Two crashes involving Teslas apparently running on Autopilot are drawing scrutiny from federal regulators and suggest a potential new hazard on US freeways: The partially automated vehicles may not stop for motorcycles. The National Highway Traffic Safety Administration sent investigation teams to two crashes last month in which Teslas collided with motorcycles on freeways in the darkness, the AP reports. Both were fatal. The agency suspects that Tesla's partially automated driver-assist system was in use in each. Once investigators have more information, the agency said, it may include the crashes in a broader probe of Teslas striking emergency vehicles parked along freeways. The agency also is investigating over 750 complaints of Teslas braking for no reason.
- The first crash involving a motorcyclist happened at 4:47am July 7 on a state freeway in Riverside, California.

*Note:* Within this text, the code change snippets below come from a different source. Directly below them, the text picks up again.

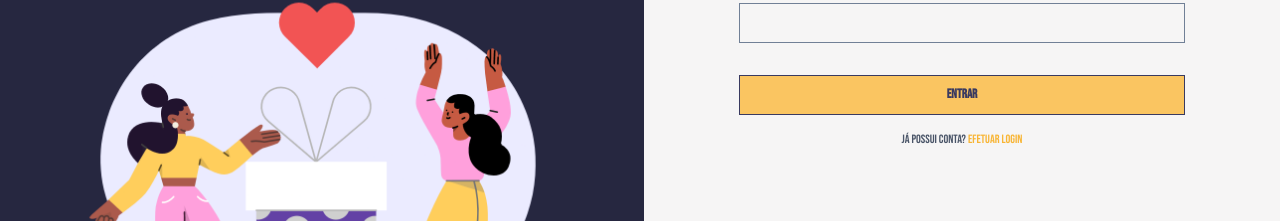
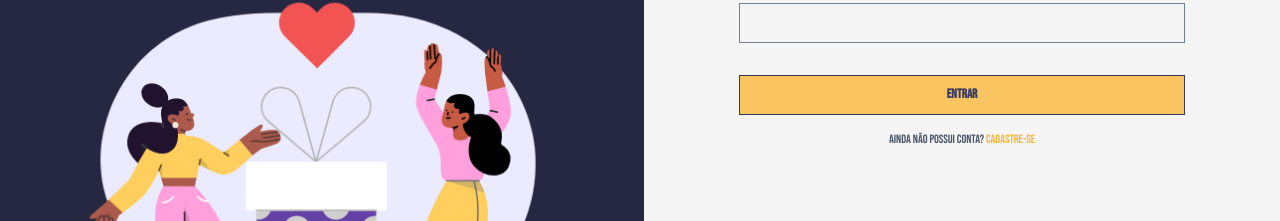
Before and after one commit to Tailine/for-donation-client, a Next.js app: page / in a window 1280 px wide. Shown: the part 376-597 px from the top of the page. Built offline with nearby package versions, Linux system fonts and the light colour scheme.

Commit message:
fix: link path

```diff
--- a/src/components/LoginForm/index.tsx
+++ b/src/components/LoginForm/index.tsx
@@ -132,14 +132,14 @@ export function LoginForm() {
               textAlign="center"
               marginTop={4}
             >
-              Já possui conta?{' '}
+              Ainda não possui conta?{' '}
               <Link
                 as={NextLink}
-                href="/sign-in"
+                href="/sign-up"
                 textAlign="center"
                 color="yellow.400"
               >
-                Efetuar login
+                Cadastre-se
               </Link>
             </Text>
           </Box>
--- a/src/components/LoginForm/test.tsx
+++ b/src/components/LoginForm/test.tsx
@@ -71,7 +71,7 @@ describe('<LoginForm />', () => {
     })
   })
 
-  it('should call login function when inputs are valid and redirect to /donations when data is true', async () => {
+  it('should call login function when inputs are valid and redirect to /doacoes when data is true', async () => {
     const push = jest.fn()
     const login = jest.fn()
     ;(useRouter as jest.Mock).mockImplementation(() => ({ push }))
@@ -101,7 +101,7 @@ describe('<LoginForm />', () => {
     await waitFor(() => {
       expect(push).toHaveBeenCalled()
       expect(login).toHaveBeenCalled()
-      expect(push).toHaveBeenCalledWith('/donations')
+      expect(push).toHaveBeenCalledWith('/doacoes')
     })
   })
 
--- a/src/components/RegisterForm/index.tsx
+++ b/src/components/RegisterForm/index.tsx
@@ -347,7 +347,7 @@ export function RegisterForm({ states }: Props) {
                 Já possui conta?{' '}
                 <Link
                   as={NextLink}
-                  href="/sign-in"
+                  href="/"
                   textAlign="center"
                   color="yellow.400"
                 >
```
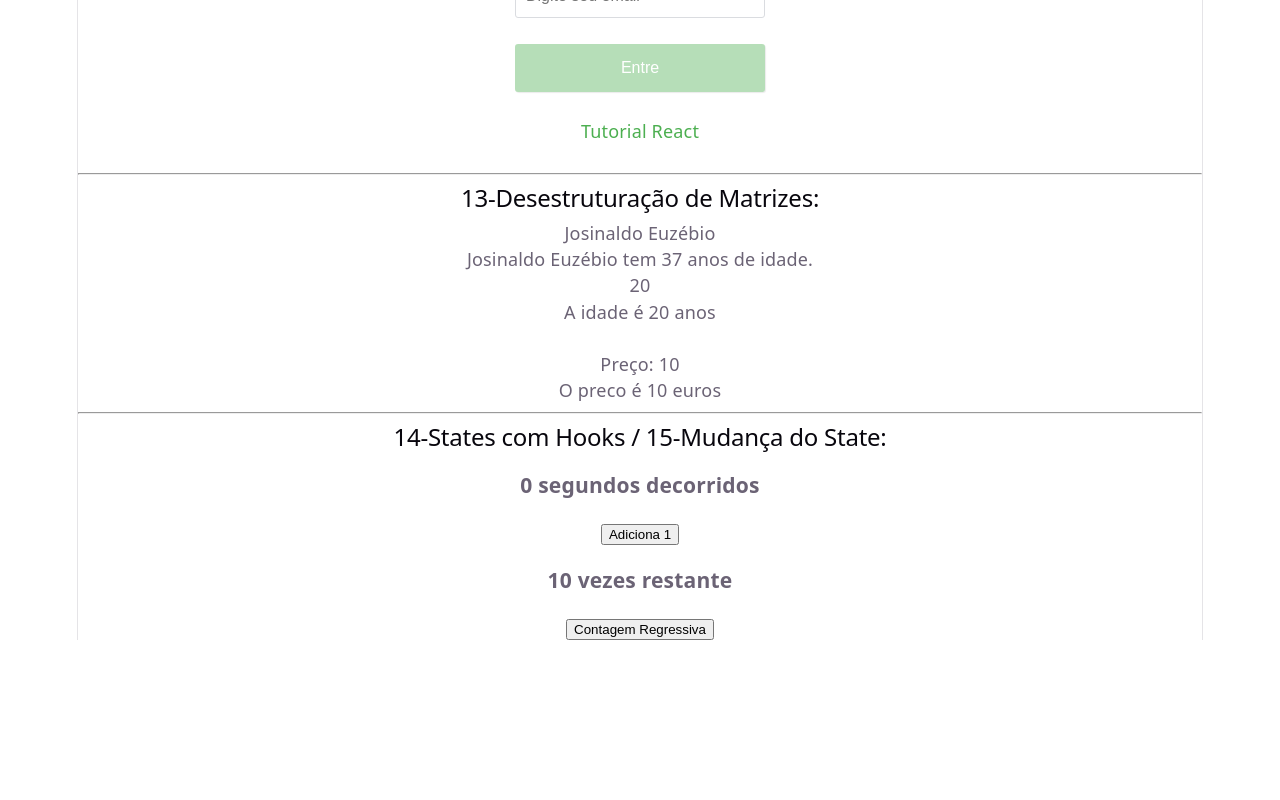
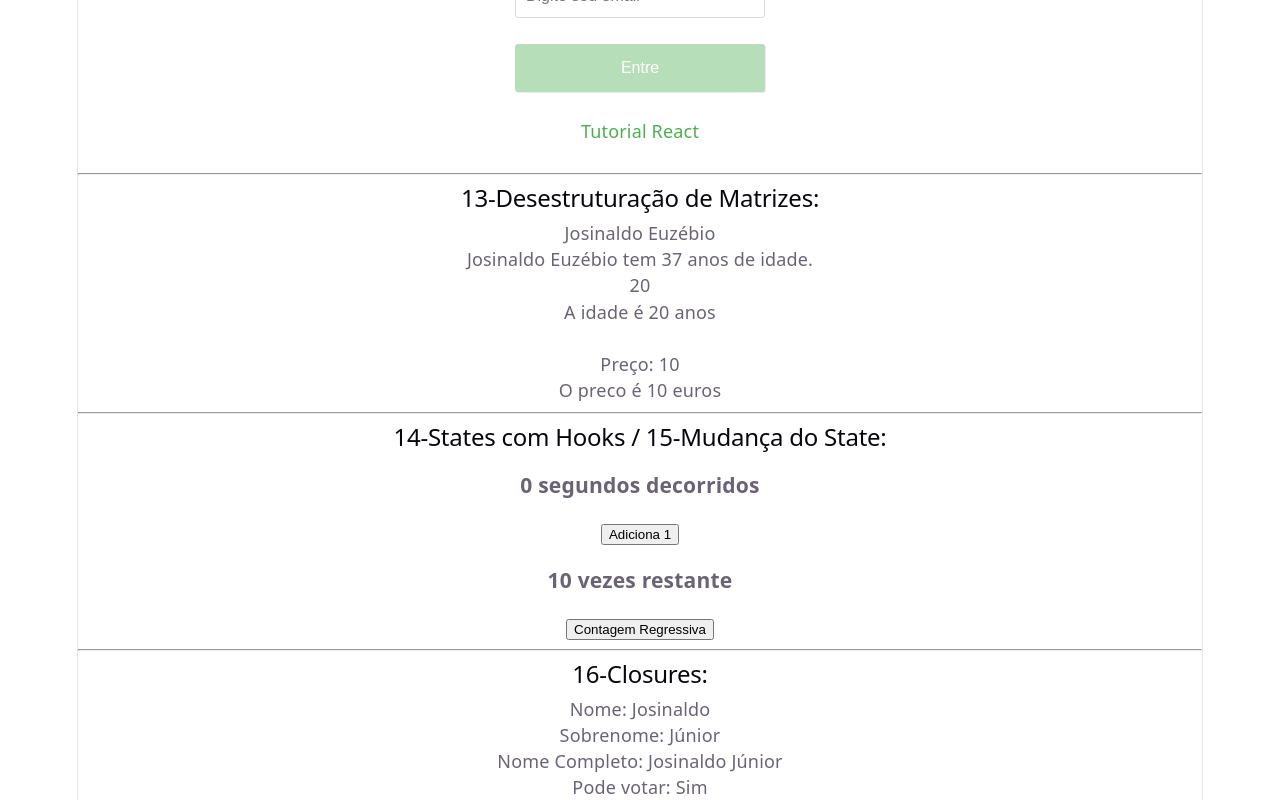
Before and after one commit to Josinaldo-Jr/devStart, a React (Vite) app in the folder Fase 1/react-fase1/: page / in a window 1280 px wide. Shown: the part 2587-3387 px from the top of the page. Before the commit the page ends 3227 px from the top, so only its background shows below. Built offline with nearby package versions, Linux system fonts and the light colour scheme.

Commit message:
feat: add Closures page and related components for user information handling; update App structure

```diff
--- a/Fase 1/react-fase1/src/App.jsx
+++ b/Fase 1/react-fase1/src/App.jsx
@@ -11,6 +11,7 @@
 import ProjetoII from './pages/ProjetoII';
 import DesestruturacaoDeMatrizes from './pages/DesestruturacaoDeMatrizes';
 import StateComHooks from './pages/StateComHooks';
+import Closures from './pages/Closures';
 
 // ------------------- //
 function App() {
@@ -39,6 +40,8 @@
       <DesestruturacaoDeMatrizes />
       <hr />
       <StateComHooks />
+      <hr />
+      <Closures />
     </div>
   );
 }
--- /dev/null
+++ b/Fase 1/react-fase1/src/components/PraticaClosures/ObterUsuario.jsx
@@ -0,0 +1,14 @@
+function ObterUsuario(nome, sobrenome) {
+
+    function obterNomeCompleto() {
+        return `${nome} ${sobrenome}`;
+    }
+
+    return {
+        nome,
+        sobrenome,
+        obterNomeCompleto
+    };
+}
+
+export default ObterUsuario;
--- /dev/null
+++ b/Fase 1/react-fase1/src/components/PraticaClosures/ObterUsuarioIdade.jsx
@@ -0,0 +1,12 @@
+function ObterUsuarioIdade(idade) {
+
+    function obterPodeVotar() {
+    return idade >= 18;
+}
+
+    return {
+       obterPodeVotar
+    }
+}
+
+export default ObterUsuarioIdade;
--- /dev/null
+++ b/Fase 1/react-fase1/src/pages/Closures.jsx
@@ -0,0 +1,20 @@
+import ObterUsuario from "../components/PraticaClosures/ObterUsuario";
+import ObterUsuarioIdade from "../components/PraticaClosures/ObterUsuarioIdade";
+
+function Closures() {
+
+  const usuario = ObterUsuario("Josinaldo", "Júnior");
+  const usuarioIdade = ObterUsuarioIdade(18);
+
+  return (
+    <>
+      <h2>16-Closures:</h2>
+      <p>Nome: {usuario.nome}</p>
+      <p>Sobrenome: {usuario.sobrenome}</p>
+      <p>Nome Completo: {usuario.obterNomeCompleto()}</p>
+      <p>Pode votar: {usuarioIdade.obterPodeVotar() ? "Sim" : "Não"}</p>
+    </>
+  );
+}
+
+export default Closures;
```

A Tesla Model Y SUV was traveling east in the HOV lane. Ahead of it was a rider on a Yamaha V-Star motorcycle, the California Highway Patrol said. The vehicles collided, and the motorcyclist was ejected from the Yamaha and pronounced dead at the scene. Whether the Tesla was operating on Autopilot remains under investigation.
- The second crash happened about 1am July 24 on Interstate 15 near Draper, Utah. A Tesla Model 3 sedan was behind a Harley-Davidson, also in an HOV lane. "The driver of the Tesla did not see the motorcyclist and collided with the back of the motorcycle," Utah officials said. The 34-year-old rider died at the scene. The Tesla driver told authorities that he had the vehicle's Autopilot setting on, the statement said.
Michael Brooks of the nonprofit Center for Auto Safety called on the agency to recall Tesla's Autopilot because it is not recognizing motorcyclists, emergency vehicles, or pedestrians, saying the system "is putting innocent people in danger on the roads." Since 2016, the agency has sent teams to 39 crashes in which automated driving systems were suspected of being in use, per the AP. Of those, 30 involved Teslas, including crashes that caused 19 deaths. Brooks criticized the agency for investigating but not taking action. "Drivers are being lured into thinking this protects them and others on the roads, and it's just not working," he said. Tesla did not immediately comment. The company has said that Autopilot and "Full Self-Driving" cannot drive themselves, and that drivers should be ready to intervene at all times.
(Read more Tesla